Don’t you just love being right? It took a long time for flip chips to go mainstream, but now that they have made it, it’s very satisfying.
One look at the year so far indicates positive growth in packaging applications. Just look at the increase in flip chip shipments. Sales are up for PCs, chipsets, and CPUs. ASIC designs have incorporated flip chip. When graphics chips used in gaming applications shifted from wire bond to flip chip at the end of last year, the whole picture changed. The demand for flip chip substrates is also increasing. Organic laminate - a less-expensive substrate material - is growing with a value of more than $4.2 billion, according to some analysts. The growth of flip chip accounts for this boom.

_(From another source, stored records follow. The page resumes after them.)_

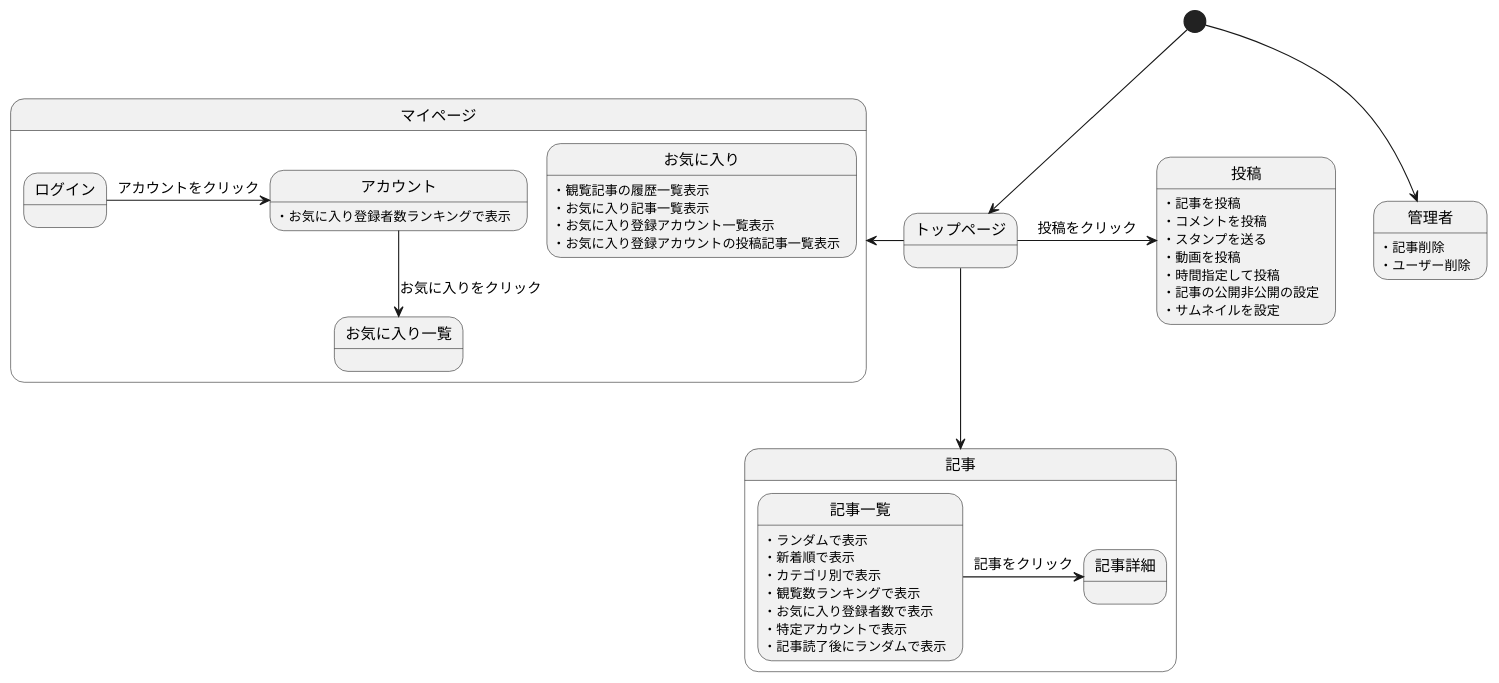
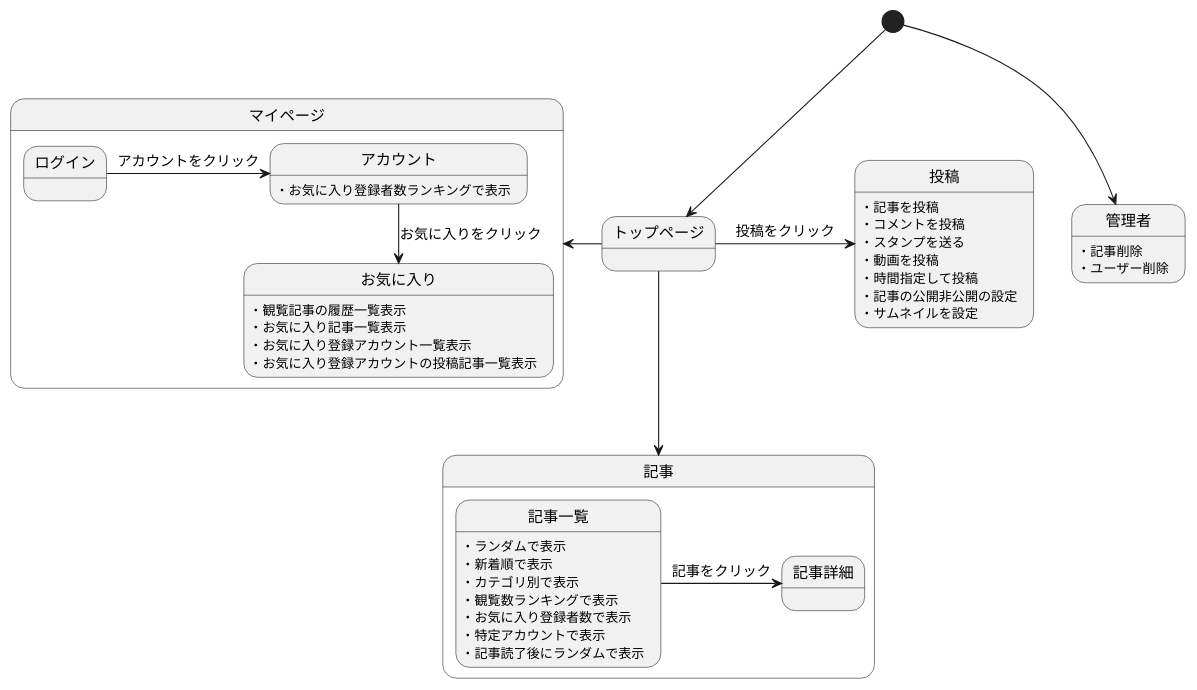
The diagram in 後期画面遷移.md (Aso2001001/2022System), drawn with PlantUML before and after one commit.

````diff
--- a/後期画面遷移.md
+++ b/後期画面遷移.md
@@ -1,54 +1,54 @@
 ```uml
 @startuml
 [*] --> トップページ
 
 state 記事{
 記事一覧 -> 記事詳細 : 記事をクリック
 
 
 記事一覧:・ランダムで表示
 記事一覧:・新着順で表示
 記事一覧:・カテゴリ別で表示
 記事一覧:・観覧数ランキングで表示
 記事一覧:・お気に入り登録者数で表示
 記事一覧:・特定アカウントで表示
 記事一覧:・記事読了後にランダムで表示
 
 }
 
 state マイページ{
 ログイン -> アカウント : アカウントをクリック
-アカウント -down-> お気に入り一覧 : お気に入りをクリック
+アカウント -down-> お気に入り : お気に入りをクリック
 
 アカウント:・お気に入り登録者数ランキングで表示
 
 
 
 お気に入り:・観覧記事の履歴一覧表示
 お気に入り:・お気に入り記事一覧表示
 お気に入り:・お気に入り登録アカウント一覧表示
 お気に入り:・お気に入り登録アカウントの投稿記事一覧表示
 
 }
 
 
 トップページ -down-> 記事
 トップページ -left-> マイページ
 トップページ -> 投稿 : 投稿をクリック
 投稿:・記事を投稿
 投稿:・コメントを投稿
 投稿:・スタンプを送る
 投稿:・動画を投稿
 投稿:・時間指定して投稿
 投稿:・記事の公開非公開の設定
 投稿:・サムネイルを設定
 
 
 
 [*] --> 管理者
 管理者:・記事削除
 管理者:・ユーザー削除
 
 
 @enduml
 ```
````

Recent articles in Advanced Packaging covered the C4NP wafer-bumping process for molding flip chips, which was invented by IBM and is now being tested by them on equipment provided by SUSS MicroTec. This method has not entered the commercial market as of yet, but is still in testing at IBM in Fishkill, NY. As the flip chip area grows, there will be a need for a less-expensive way to make flip chips as well. Timing is everything. The obvious next step is for C4NP to travel to China as these two trends come together like droplets of water following the same path.

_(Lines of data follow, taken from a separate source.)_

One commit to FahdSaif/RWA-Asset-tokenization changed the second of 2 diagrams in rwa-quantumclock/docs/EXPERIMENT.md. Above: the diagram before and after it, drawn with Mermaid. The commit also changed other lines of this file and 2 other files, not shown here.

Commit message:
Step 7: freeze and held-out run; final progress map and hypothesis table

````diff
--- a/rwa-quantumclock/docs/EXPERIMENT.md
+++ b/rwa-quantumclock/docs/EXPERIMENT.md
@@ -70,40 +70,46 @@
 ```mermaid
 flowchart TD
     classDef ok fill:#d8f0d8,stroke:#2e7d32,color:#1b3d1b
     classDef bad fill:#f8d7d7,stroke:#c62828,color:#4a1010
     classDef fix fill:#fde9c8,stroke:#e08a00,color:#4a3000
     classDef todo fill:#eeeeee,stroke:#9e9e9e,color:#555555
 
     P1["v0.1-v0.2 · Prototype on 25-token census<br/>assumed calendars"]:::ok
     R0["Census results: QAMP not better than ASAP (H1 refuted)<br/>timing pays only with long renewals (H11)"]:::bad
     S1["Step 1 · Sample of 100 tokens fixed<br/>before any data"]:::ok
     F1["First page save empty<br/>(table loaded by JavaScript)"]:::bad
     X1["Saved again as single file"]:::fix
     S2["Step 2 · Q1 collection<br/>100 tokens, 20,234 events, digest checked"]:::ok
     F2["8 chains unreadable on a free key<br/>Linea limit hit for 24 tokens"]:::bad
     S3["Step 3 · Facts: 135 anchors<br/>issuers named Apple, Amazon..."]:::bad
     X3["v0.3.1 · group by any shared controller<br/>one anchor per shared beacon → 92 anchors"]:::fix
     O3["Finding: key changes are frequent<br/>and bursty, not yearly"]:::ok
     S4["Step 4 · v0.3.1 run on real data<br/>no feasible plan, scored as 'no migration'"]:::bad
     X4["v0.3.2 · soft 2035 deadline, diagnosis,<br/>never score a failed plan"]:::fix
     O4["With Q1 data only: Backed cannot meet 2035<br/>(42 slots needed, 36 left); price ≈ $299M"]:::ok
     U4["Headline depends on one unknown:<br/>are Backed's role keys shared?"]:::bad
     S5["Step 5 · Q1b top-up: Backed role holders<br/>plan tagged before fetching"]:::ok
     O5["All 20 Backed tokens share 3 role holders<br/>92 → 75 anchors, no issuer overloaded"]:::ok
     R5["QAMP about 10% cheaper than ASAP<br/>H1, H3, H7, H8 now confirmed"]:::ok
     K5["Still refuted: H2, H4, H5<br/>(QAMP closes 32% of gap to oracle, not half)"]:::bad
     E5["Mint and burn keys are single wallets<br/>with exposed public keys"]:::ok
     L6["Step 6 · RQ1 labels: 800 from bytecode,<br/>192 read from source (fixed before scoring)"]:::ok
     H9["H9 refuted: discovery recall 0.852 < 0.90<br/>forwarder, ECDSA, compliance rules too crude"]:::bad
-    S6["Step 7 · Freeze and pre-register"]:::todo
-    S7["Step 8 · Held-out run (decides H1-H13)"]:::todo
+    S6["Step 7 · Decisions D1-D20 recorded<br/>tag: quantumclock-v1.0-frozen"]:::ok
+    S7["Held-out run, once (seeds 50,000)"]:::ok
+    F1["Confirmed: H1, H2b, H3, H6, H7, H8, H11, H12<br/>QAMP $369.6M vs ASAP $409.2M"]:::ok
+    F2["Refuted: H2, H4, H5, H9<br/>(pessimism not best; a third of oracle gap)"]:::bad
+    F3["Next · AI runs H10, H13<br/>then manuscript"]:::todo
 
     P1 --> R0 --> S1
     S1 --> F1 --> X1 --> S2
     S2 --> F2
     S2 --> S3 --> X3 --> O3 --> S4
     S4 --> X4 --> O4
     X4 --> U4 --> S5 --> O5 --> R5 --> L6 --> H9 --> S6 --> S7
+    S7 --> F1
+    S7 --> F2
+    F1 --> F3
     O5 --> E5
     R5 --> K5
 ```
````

China, after all, is predicted to be the largest IC-consuming country in the world by 2010. “China’s government policy to develop the semiconductor industry, and the general trend of the world’s IC manufacturing industry moving into China, are driving China as a prime location for IC design and manufacturing,” says Anty Zheng, analyst at In-Stat. As sure as our children will teach us how to apply electronics, is how certain I feel that any new technology for producing flip chips in a cheaper mode will go mainstream there.
Therefore, when our magazine editors decided to start a Roadshow blitz, visiting packaging companies to experience an “in-the-trenches” view of the industry, our first stop was at SUSS MicroTec in Waterbury, VT, to follow up on the progress of the C4NP project with IBM, as featured in our November 2005 cover story. Our next stop was to visit John Harris, manager of worldwide test engineering at IBM Microelectronics in nearby Burlington, VT, for a tour of the engineering test center to find out what’s new in sockets. You can read about the Roadshow debut at www.apmag.com. Or turn to pages 8 and 9 to experience this insightful trip through photos. More road trips are in the works, so visit our website to submit your reasons why we should visit your company and spend some time in your environment.
What did our first road trip teach us about the world of flip chips and package testing? We learned enough to know that testing is essential for reliability. We learned enough to share the stage that C4NP is at now, and to predict where it will develop as part of the “smaller, faster, cheaper” saga of our industry. From our firsthand experience and vantage point, flip chips are healthy.